Russell Bannock, born in Edmonton in 1919, had worked as a commercial pilot before the Second World War even got started.
After entering the Royal Canadian Air Force, he received his wings in 1940 and was appointed flight commander. Bannock was an instructor at Trenton, Ontario before he began flying for the Royal Air Force Ferry Command in June 1942.This posting ended in August.
In September, Bannock became a chief instructor at the Flying Instructor School at Arnprior, Ontario. Bannock then formally requested to go overseas and his request was granted in 1944 when he was transferred to Number 60 Operational Training Unit based in Ercall, Shropshire, England.
Once Bannock’s operational training was complete, he was transferred to 418 Squadron of the Royal Canadian Air Force (RCAF) flying intruder missions over Europe in the Mosquito. He quickly achieved his first victories and was promoted to the rank of flight commander. Soon he was promoted again to wing commander, and in October 1944, took full command of 418 Squadron.
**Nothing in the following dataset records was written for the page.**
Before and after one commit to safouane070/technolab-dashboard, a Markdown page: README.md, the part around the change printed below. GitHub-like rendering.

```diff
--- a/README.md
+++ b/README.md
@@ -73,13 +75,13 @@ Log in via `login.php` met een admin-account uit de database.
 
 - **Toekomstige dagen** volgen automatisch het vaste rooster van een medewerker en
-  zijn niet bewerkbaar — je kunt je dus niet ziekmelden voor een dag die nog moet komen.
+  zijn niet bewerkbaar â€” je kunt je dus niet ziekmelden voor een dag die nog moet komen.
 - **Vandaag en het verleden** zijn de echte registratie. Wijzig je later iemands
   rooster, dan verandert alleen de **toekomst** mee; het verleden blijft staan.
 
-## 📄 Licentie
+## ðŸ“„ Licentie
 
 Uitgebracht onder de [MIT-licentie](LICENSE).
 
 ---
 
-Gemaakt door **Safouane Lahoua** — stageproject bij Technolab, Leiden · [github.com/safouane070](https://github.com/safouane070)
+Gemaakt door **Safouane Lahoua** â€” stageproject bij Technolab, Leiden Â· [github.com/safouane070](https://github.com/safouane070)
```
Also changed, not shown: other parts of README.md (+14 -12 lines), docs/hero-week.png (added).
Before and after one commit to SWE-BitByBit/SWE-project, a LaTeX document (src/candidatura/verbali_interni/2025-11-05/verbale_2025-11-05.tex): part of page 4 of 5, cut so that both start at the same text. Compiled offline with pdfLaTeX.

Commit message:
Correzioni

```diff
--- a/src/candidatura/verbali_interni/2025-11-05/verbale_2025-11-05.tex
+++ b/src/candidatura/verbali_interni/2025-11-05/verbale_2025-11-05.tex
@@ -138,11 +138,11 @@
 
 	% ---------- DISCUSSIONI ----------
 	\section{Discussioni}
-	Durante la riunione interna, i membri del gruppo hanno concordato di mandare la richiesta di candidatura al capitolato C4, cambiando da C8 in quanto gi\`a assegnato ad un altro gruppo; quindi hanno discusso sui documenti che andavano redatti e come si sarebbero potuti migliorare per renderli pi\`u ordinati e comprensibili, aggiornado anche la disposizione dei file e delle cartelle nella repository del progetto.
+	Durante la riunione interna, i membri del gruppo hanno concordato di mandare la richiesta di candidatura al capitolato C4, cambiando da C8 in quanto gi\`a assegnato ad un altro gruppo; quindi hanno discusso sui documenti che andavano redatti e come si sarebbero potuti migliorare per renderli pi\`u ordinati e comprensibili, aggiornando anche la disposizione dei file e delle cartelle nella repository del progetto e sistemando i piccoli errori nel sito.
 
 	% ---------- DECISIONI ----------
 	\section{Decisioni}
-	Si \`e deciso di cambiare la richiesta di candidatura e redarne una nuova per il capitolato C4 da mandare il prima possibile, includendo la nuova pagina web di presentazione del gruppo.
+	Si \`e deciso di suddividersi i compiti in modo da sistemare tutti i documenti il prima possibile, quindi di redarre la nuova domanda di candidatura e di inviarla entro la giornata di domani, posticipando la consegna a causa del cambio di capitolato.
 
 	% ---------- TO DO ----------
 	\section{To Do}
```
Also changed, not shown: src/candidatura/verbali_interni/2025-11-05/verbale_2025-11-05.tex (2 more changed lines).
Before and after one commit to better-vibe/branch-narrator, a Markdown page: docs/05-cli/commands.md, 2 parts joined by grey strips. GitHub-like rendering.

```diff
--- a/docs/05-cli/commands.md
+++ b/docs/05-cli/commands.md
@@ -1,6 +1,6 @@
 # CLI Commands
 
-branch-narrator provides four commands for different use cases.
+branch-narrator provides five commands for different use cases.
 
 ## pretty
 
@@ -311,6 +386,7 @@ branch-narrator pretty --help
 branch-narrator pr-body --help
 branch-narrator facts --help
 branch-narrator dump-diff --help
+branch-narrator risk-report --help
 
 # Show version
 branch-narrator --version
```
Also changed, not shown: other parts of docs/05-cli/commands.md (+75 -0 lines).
Bannock was primarily responsible for shooting down German V-1 "flying bombs" that were causing havoc in London and southern England. On one mission alone he shot down four V-1s in one hour. Another of his talents was carrying out intruder missions against enemy airfields, for which he was awarded a Distinguished Flying Cross (DFC). A bar for his DFC was added for his effective missions against the V-1s.
Bannock was transferred to 406 Squadron in November 1944 as the commanding officer, and was awarded the Distinguished Service Order (DSO) as an outstanding leader.
By April 1945, Bannock was given the title, "The Saviour of London," for destroying 11 enemy aircraft and 19 and one-half V-1 "flying bombs." He was also acknowledged as the RCAF’s top night fighter during WWII.
Bannock later became the director of operations, RCAF Overseas Headquarters, in London in May 1945. He remained in this position until September 1945 when he attended the Royal Air Force Staff College.
Retiring from the air force in 1946, he accepted a position at de Havilland Aircraft Company as chief test pilot and operations manager. He was the first to fly prototypes of aircraft like the Beaver and other short take-off and landing aircraft. In 1950, Bannock took the position of director of military sales, and later became vice president. He remained with de Havilland until 1968 when he established his own consulting business, Bannock Aerospace Ltd.
In 1956, Bannock was appointed an associate fellow of the Canadian Aeronautical Institute. He was chairman of the Canadian Aerospace Industries Association’s Export Committee from 1964 to 1968, and was its director from 1976 to 1977.
Bannock also held the positions of president of the Canadian Fighter Pilots Association, the director of the Canadian Industrial Preparedness Association, and the Canadian Exporters Association. He was known as the second highest scoring Canadian fighter pilot of the Second World War.